**Work instruction**
Report how many lines below contain the word "destroy", and give only that number.

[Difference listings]
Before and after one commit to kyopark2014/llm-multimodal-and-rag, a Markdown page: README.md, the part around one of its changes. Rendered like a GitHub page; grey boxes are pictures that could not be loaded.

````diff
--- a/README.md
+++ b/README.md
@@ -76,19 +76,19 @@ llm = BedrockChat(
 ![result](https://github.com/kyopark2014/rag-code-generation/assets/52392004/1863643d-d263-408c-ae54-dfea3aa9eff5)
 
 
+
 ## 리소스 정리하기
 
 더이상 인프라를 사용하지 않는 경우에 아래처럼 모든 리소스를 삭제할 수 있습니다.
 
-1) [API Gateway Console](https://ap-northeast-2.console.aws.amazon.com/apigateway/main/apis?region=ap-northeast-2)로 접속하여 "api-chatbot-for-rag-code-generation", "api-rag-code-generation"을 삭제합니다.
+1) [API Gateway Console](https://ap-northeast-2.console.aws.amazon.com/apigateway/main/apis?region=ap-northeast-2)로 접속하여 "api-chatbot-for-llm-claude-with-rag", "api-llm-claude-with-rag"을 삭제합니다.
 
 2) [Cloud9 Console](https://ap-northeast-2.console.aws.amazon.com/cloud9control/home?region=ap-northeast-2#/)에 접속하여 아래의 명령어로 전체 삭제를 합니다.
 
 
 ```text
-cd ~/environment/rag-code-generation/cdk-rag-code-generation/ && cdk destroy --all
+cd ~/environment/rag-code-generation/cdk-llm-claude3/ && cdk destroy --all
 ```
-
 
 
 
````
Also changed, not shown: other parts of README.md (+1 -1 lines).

**Response to this exercise**
2